** Opening Data to examine block **

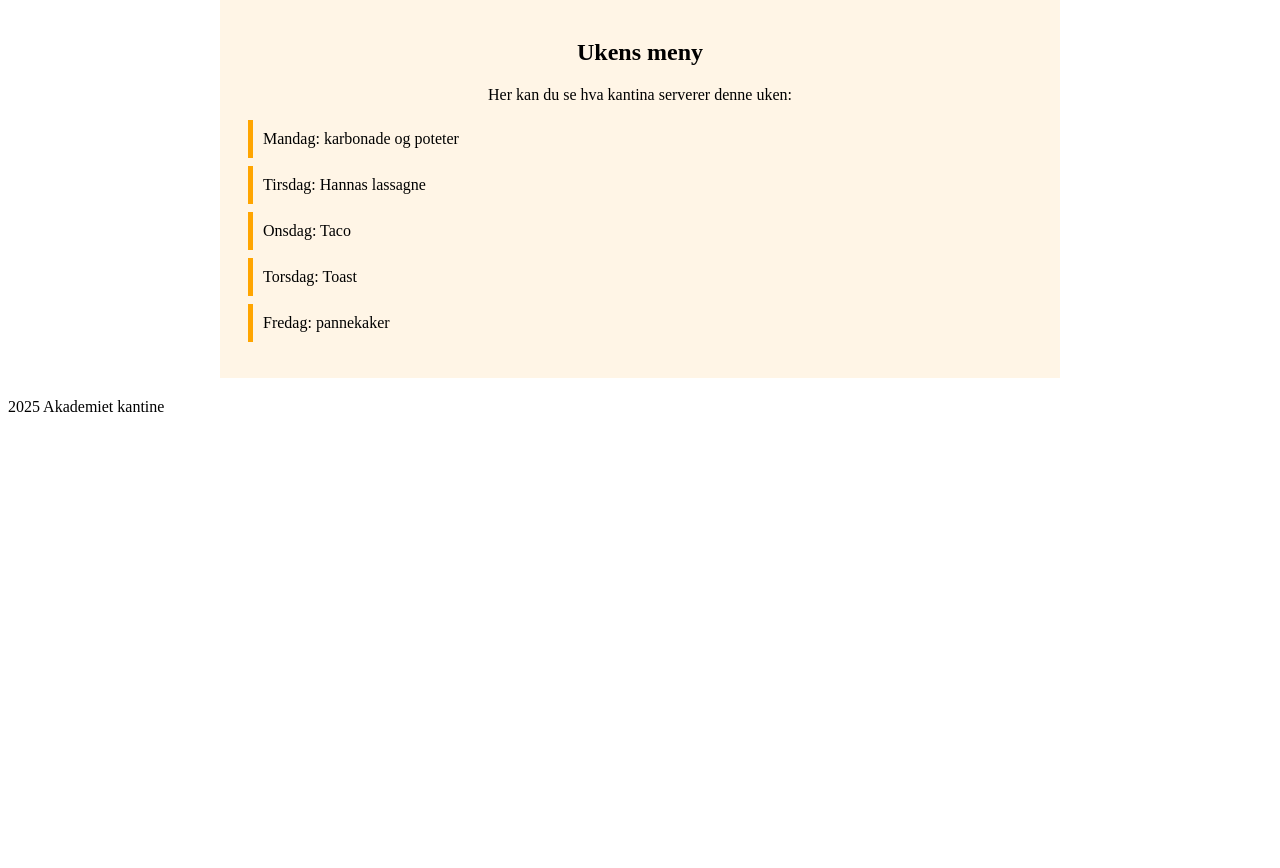
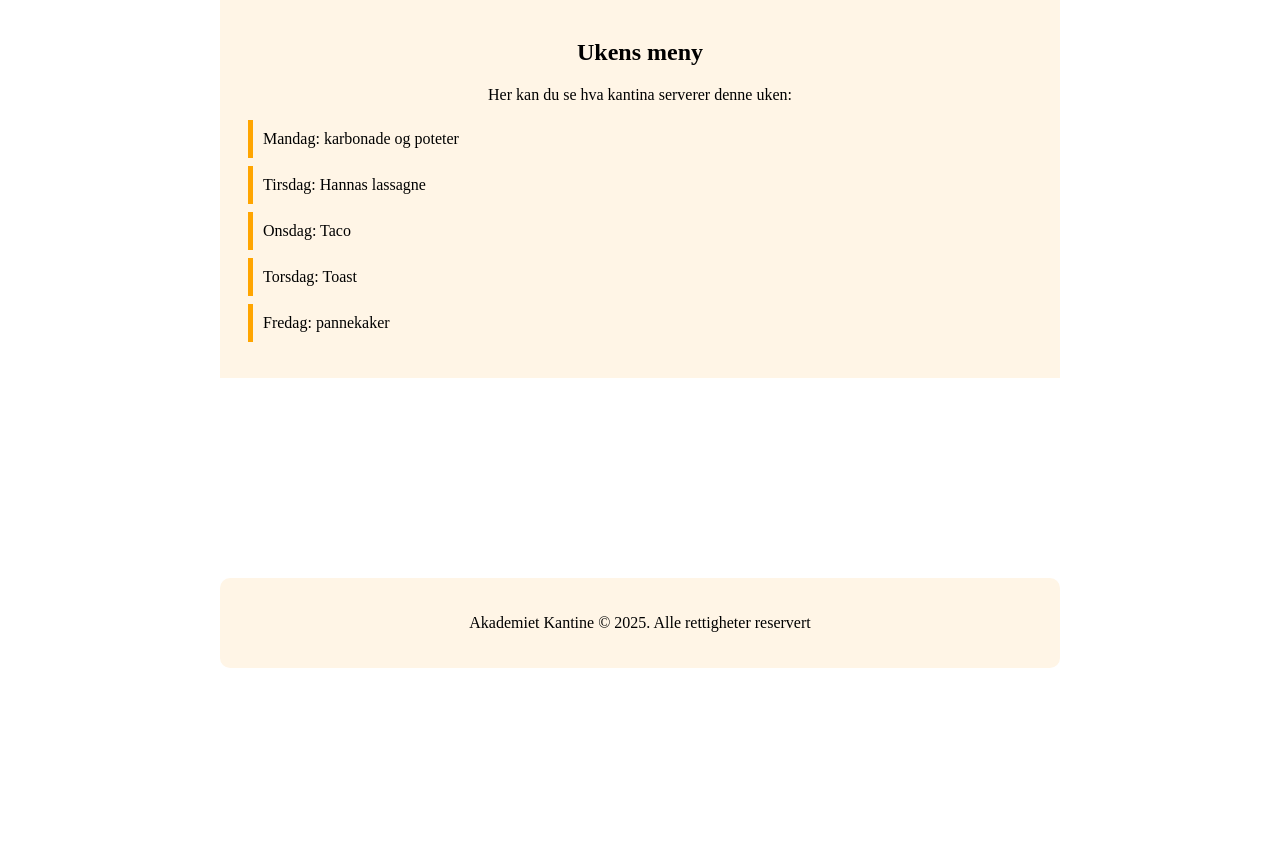
Before and after one commit to mikailtirit/kantinenettside, a Flask app: page /meny in a window 1280 px wide. Shown: the part 133-1001 px from the top of the page. Before the commit the page ends 545 px from the top, so only its background shows below. Run offline with Flask 3, Linux system fonts and the light colour scheme.

Commit message:
laget footer med base.html og stylet det med style.css

```diff
--- a/static/style.css
+++ b/static/style.css
@@ -1,5 +1,4 @@
-
-.overskrift{
+.overskrift {
     text-align: center;
 }
 
@@ -37,3 +36,15 @@
     padding: 10px;
     border-left: 5px solid orange;
 }
+
+
+.nederstetekst {
+    text-align: center;
+    max-width: 800px;
+    margin: 200px auto;
+    padding: 20px;
+    background-color: #fff5e6;
+    color: black;
+    border-radius: 10px;
+
+}
--- a/templates/base.html
+++ b/templates/base.html
@@ -19,14 +19,16 @@
             <a href="/kontakt">Kontakt</a>
         </nav>
     </header>
-</body>
+
 
     <main>
         {% block content %}{% endblock %}
     </main>
 
     <footer class="nederstetekst">
-    2025 Akademiet kantine
+        <p>Akademiet Kantine © 2025. Alle rettigheter reservert</p>
     </footer>
 
+</body>
+
 </html>
```
Lines whose indentation alone changed are shown as unchanged.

** Closing Data to examine block **

* _Your goal_: Each line of the data must be restated exactly, and the pictures must be left out.

* _Answer to this exercise_:
Before and after one commit to mikailtirit/kantinenettside, a Flask app: page /meny in a window 1280 px wide. Shown: the part 133-1001 px from the top of the page. Before the commit the page ends 545 px from the top, so only its background shows below. Run offline with Flask 3, Linux system fonts and the light colour scheme.

Commit message:
laget footer med base.html og stylet det med style.css

```diff
--- a/static/style.css
+++ b/static/style.css
@@ -1,5 +1,4 @@
-
-.overskrift{
+.overskrift {
     text-align: center;
 }
 
@@ -37,3 +36,15 @@
     padding: 10px;
     border-left: 5px solid orange;
 }
+
+
+.nederstetekst {
+    text-align: center;
+    max-width: 800px;
+    margin: 200px auto;
+    padding: 20px;
+    background-color: #fff5e6;
+    color: black;
+    border-radius: 10px;
+
+}
--- a/templates/base.html
+++ b/templates/base.html
@@ -19,14 +19,16 @@
             <a href="/kontakt">Kontakt</a>
         </nav>
     </header>
-</body>
+
 
     <main>
         {% block content %}{% endblock %}
     </main>
 
     <footer class="nederstetekst">
-    2025 Akademiet kantine
+        <p>Akademiet Kantine © 2025. Alle rettigheter reservert</p>
     </footer>
 
+</body>
+
 </html>
```
Lines whose indentation alone changed are shown as unchanged.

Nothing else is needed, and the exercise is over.